November 05, 2008
CAPAC — The school district says times are tough while teachers and staff say they deserve a contract equal to their peers in St. Clair County.
Both parties are standing firm in contract negotiations and as a result, five meetings have been unsuccessful in reaching an agreement.
Contracts with support staff expired on June 30 and a teachers' contract expired on August 20. October 29 was the latest attempt at negotiations and the next scheduled meeting won't come until December.
"We're not looking for the moon," said Colleen Burke, president of the Capac Education Association.
"All we want is a contract that is in line with everyone else in the county and we'll continue to bargain to get that."
Superintendent Jerry Jennex said the administration and school board understand that its employees are "at the heart of its educational programs, but the board also recognizes its responsibility to balance its expenditures with its revenues."
Members of the education association, Capac Support Services Assoc-iation and the Capac Transportation Association are bargaining under the motto, 'Everyone wins when we work as a team.' The district is being heavy-handed, they say, and imposing its proposals after only three negotiations.
As a result, the associations filed an Unfair Labor Practice grievance against Capac Schools. Currently, the teachers and support staff are on the Michigan Education Association's 'Critical List.' The list consists of districts where "efforts to reach a contract stall or where bargaining has been...unproductive" and employees seek assistance from the state association.
Burke confirmed that they are utilizing the help of MEA officials. The school district has secured the help of a Michigan Association of School Board (MASB) staff person. At the center is a mediator from the state of Michigan.

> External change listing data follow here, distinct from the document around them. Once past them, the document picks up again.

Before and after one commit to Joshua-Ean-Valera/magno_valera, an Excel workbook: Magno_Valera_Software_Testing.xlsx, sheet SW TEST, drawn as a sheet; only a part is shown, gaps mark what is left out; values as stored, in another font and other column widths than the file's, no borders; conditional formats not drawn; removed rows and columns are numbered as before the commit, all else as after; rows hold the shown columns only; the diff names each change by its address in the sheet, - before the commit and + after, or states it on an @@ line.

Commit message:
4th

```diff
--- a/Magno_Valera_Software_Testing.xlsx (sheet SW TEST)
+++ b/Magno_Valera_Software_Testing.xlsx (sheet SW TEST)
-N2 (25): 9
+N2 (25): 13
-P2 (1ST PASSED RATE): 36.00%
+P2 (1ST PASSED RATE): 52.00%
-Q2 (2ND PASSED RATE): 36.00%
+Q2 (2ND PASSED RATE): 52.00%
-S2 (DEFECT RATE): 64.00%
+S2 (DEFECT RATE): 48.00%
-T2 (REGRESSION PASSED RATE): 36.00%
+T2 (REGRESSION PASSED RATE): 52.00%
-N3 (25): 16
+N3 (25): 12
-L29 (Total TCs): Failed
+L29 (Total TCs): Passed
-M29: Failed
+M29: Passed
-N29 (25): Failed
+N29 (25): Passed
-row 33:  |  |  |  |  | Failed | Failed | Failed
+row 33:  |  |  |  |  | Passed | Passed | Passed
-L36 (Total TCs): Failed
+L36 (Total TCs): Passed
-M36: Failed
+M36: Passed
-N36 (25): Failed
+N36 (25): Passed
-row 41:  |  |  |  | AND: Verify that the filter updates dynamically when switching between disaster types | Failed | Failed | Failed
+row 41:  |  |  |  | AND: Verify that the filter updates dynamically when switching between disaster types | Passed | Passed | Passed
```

Burke said the staff recognizes the district must be fiscally responsible, and notes the district's fund equity has been on the rise.

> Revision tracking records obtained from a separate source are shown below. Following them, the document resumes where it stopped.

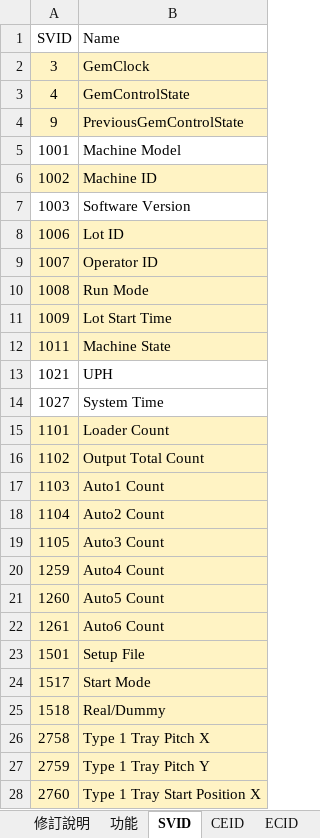
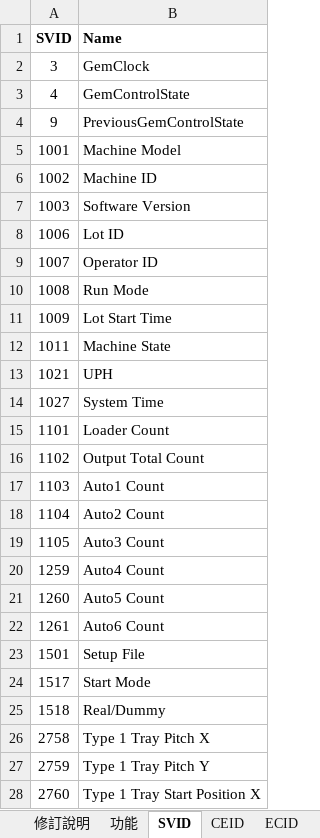
Before and after one commit to HPI-Jimmy-Chiu/HT160S_BCB, an Excel workbook: docs/SECS/SECS_GEM功能_Handler_20260804.xlsx, sheet SVID, drawn as a sheet; only a part is shown; values as stored, in another font and other column widths than the file's, no borders; the diff covers the shown part only; the diff names each change by its address in the sheet, - before the commit and + after, or states it on an @@ line.

```diff
--- a/docs/SECS/SECS_GEM功能_Handler_20260804.xlsx (sheet SVID)
+++ b/docs/SECS/SECS_GEM功能_Handler_20260804.xlsx (sheet SVID)
-A1:B1 bold: off
+A1:B1 bold: on
-A2:B4 fill: #FFF3C4
+A2:B4 fill: none
-A6:B6 fill: #FFF3C4
+A6:B6 fill: none
-A8:B12 fill: #FFF3C4
+A8:B12 fill: none
-A15:B28 fill: #FFF3C4
+A15:B28 fill: none
```
Also changed, not shown: cell formats elsewhere in this sheet, sheet CEID, sheet 修訂說明, 1 other file.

"It is also the board's job...to negotiate with its employees, not unilaterally impose your wishes," Burke said as part of a speech she gave at the October school board meeting.
"You can be both fiscally responsible and collaborative now, just as you have successfully done for many, many years in this district."

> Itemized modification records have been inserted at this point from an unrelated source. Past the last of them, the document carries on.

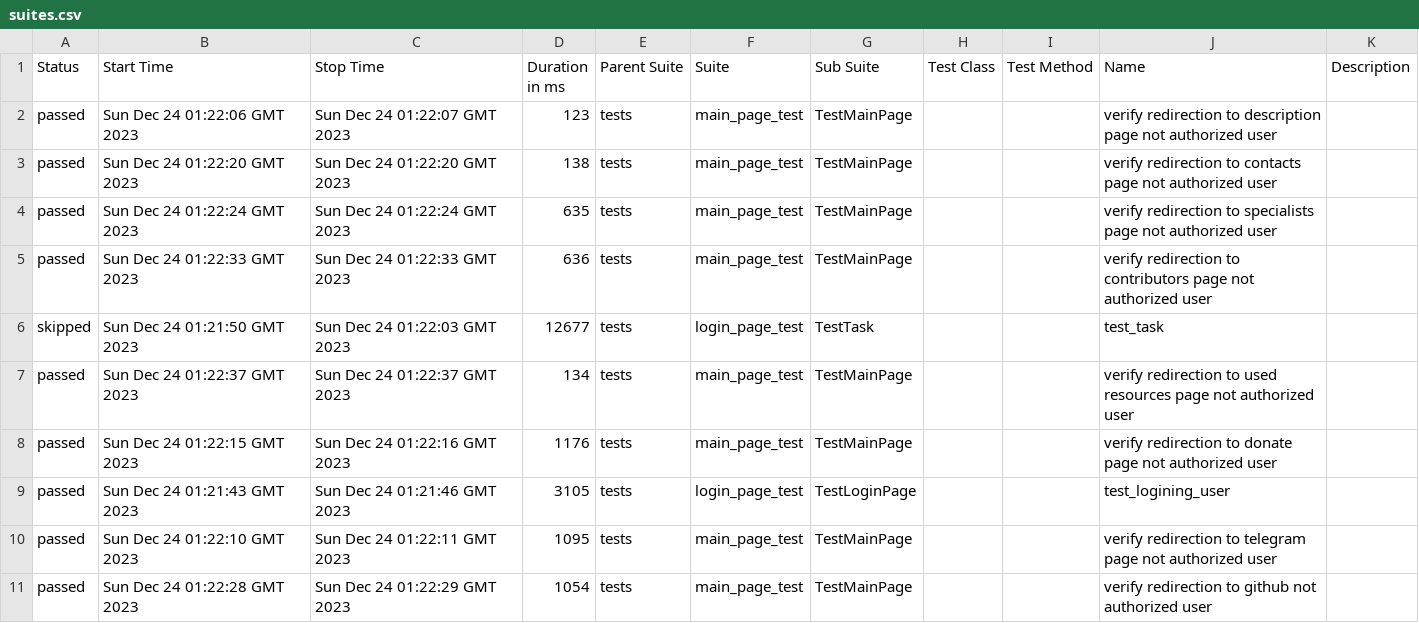
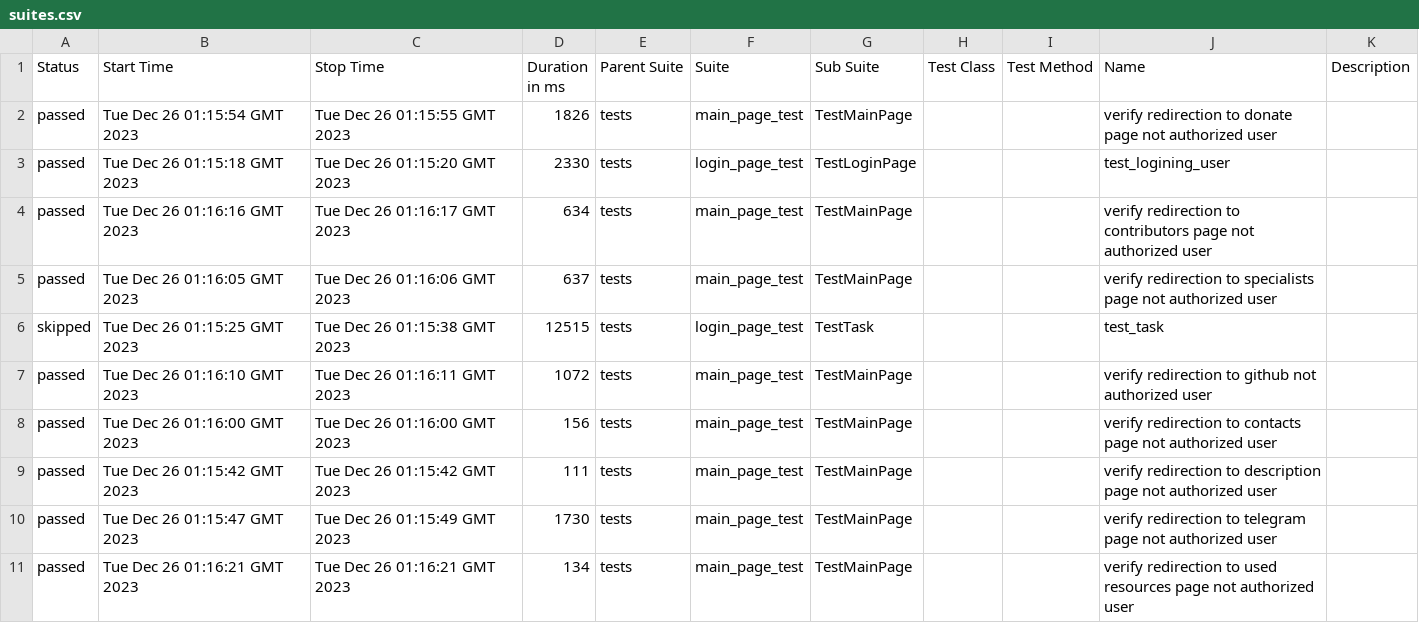
Before and after one commit to crlinm/brainup_auto-tests-python, a CSV file: data/suites.csv, drawn as a sheet.

Commit message:
Deploying to gh-pages from @ crlinm/brainup_auto-tests-python@940ef1e035a3a838c65035e1a8504ba69e95a604 🚀

```diff
--- a/data/suites.csv
+++ b/data/suites.csv
@@ -1,11 +1,11 @@
 "Status","Start Time","Stop Time","Duration in ms","Parent Suite","Suite","Sub Suite","Test Class","Test Method","Name","Description"
-"passed","Sun Dec 24 01:22:06 GMT 2023","Sun Dec 24 01:22:07 GMT 2023","123","tests","main_page_test","TestMainPage","","","verify redirection to description page not authorized user",""
-"passed","Sun Dec 24 01:22:20 GMT 2023","Sun Dec 24 01:22:20 GMT 2023","138","tests","main_page_test","TestMainPage","","","verify redirection to contacts page not authorized user",""
-"passed","Sun Dec 24 01:22:24 GMT 2023","Sun Dec 24 01:22:24 GMT 2023","635","tests","main_page_test","TestMainPage","","","verify redirection to specialists page not authorized user",""
-"passed","Sun Dec 24 01:22:33 GMT 2023","Sun Dec 24 01:22:33 GMT 2023","636","tests","main_page_test","TestMainPage","","","verify redirection to contributors page not authorized user",""
-"skipped","Sun Dec 24 01:21:50 GMT 2023","Sun Dec 24 01:22:03 GMT 2023","12677","tests","login_page_test","TestTask","","","test_task",""
-"passed","Sun Dec 24 01:22:37 GMT 2023","Sun Dec 24 01:22:37 GMT 2023","134","tests","main_page_test","TestMainPage","","","verify redirection to used resources page not authorized user",""
-"passed","Sun Dec 24 01:22:15 GMT 2023","Sun Dec 24 01:22:16 GMT 2023","1176","tests","main_page_test","TestMainPage","","","verify redirection to donate page not authorized user",""
-"passed","Sun Dec 24 01:21:43 GMT 2023","Sun Dec 24 01:21:46 GMT 2023","3105","tests","login_page_test","TestLoginPage","","","test_logining_user",""
-"passed","Sun Dec 24 01:22:10 GMT 2023","Sun Dec 24 01:22:11 GMT 2023","1095","tests","main_page_test","TestMainPage","","","verify redirection to telegram page not authorized user",""
-"passed","Sun Dec 24 01:22:28 GMT 2023","Sun Dec 24 01:22:29 GMT 2023","1054","tests","main_page_test","TestMainPage","","","verify redirection to github not authorized user",""
+"passed","Tue Dec 26 01:15:54 GMT 2023","Tue Dec 26 01:15:55 GMT 2023","1826","tests","main_page_test","TestMainPage","","","verify redirection to donate page not authorized user",""
+"passed","Tue Dec 26 01:15:18 GMT 2023","Tue Dec 26 01:15:20 GMT 2023","2330","tests","login_page_test","TestLoginPage","","","test_logining_user",""
+"passed","Tue Dec 26 01:16:16 GMT 2023","Tue Dec 26 01:16:17 GMT 2023","634","tests","main_page_test","TestMainPage","","","verify redirection to contributors page not authorized user",""
+"passed","Tue Dec 26 01:16:05 GMT 2023","Tue Dec 26 01:16:06 GMT 2023","637","tests","main_page_test","TestMainPage","","","verify redirection to specialists page not authorized user",""
+"skipped","Tue Dec 26 01:15:25 GMT 2023","Tue Dec 26 01:15:38 GMT 2023","12515","tests","login_page_test","TestTask","","","test_task",""
+"passed","Tue Dec 26 01:16:10 GMT 2023","Tue Dec 26 01:16:11 GMT 2023","1072","tests","main_page_test","TestMainPage","","","verify redirection to github not authorized user",""
+"passed","Tue Dec 26 01:16:00 GMT 2023","Tue Dec 26 01:16:00 GMT 2023","156","tests","main_page_test","TestMainPage","","","verify redirection to contacts page not authorized user",""
+"passed","Tue Dec 26 01:15:42 GMT 2023","Tue Dec 26 01:15:42 GMT 2023","111","tests","main_page_test","TestMainPage","","","verify redirection to description page not authorized user",""
+"passed","Tue Dec 26 01:15:47 GMT 2023","Tue Dec 26 01:15:49 GMT 2023","1730","tests","main_page_test","TestMainPage","","","verify redirection to telegram page not authorized user",""
+"passed","Tue Dec 26 01:16:21 GMT 2023","Tue Dec 26 01:16:21 GMT 2023","134","tests","main_page_test","TestMainPage","","","verify redirection to used resources page not authorized user",""
```
Also changed, not shown: 46 other files.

In the 21 years she's taught in the district, Burke said these negotiations are unprecedented—from the presence of outside mediators to the bright green t-shirts association members don before marching to bargaining sessions. Burke said they plan to make their presence known at upcoming school board meetings. The next one is slated for Nov. 20.
The district says they're ready to keep talking.
"The board will continue to try to work out a contract with its employee groups that provides the best possible opportunity for each of its students to be successful," Jennex said.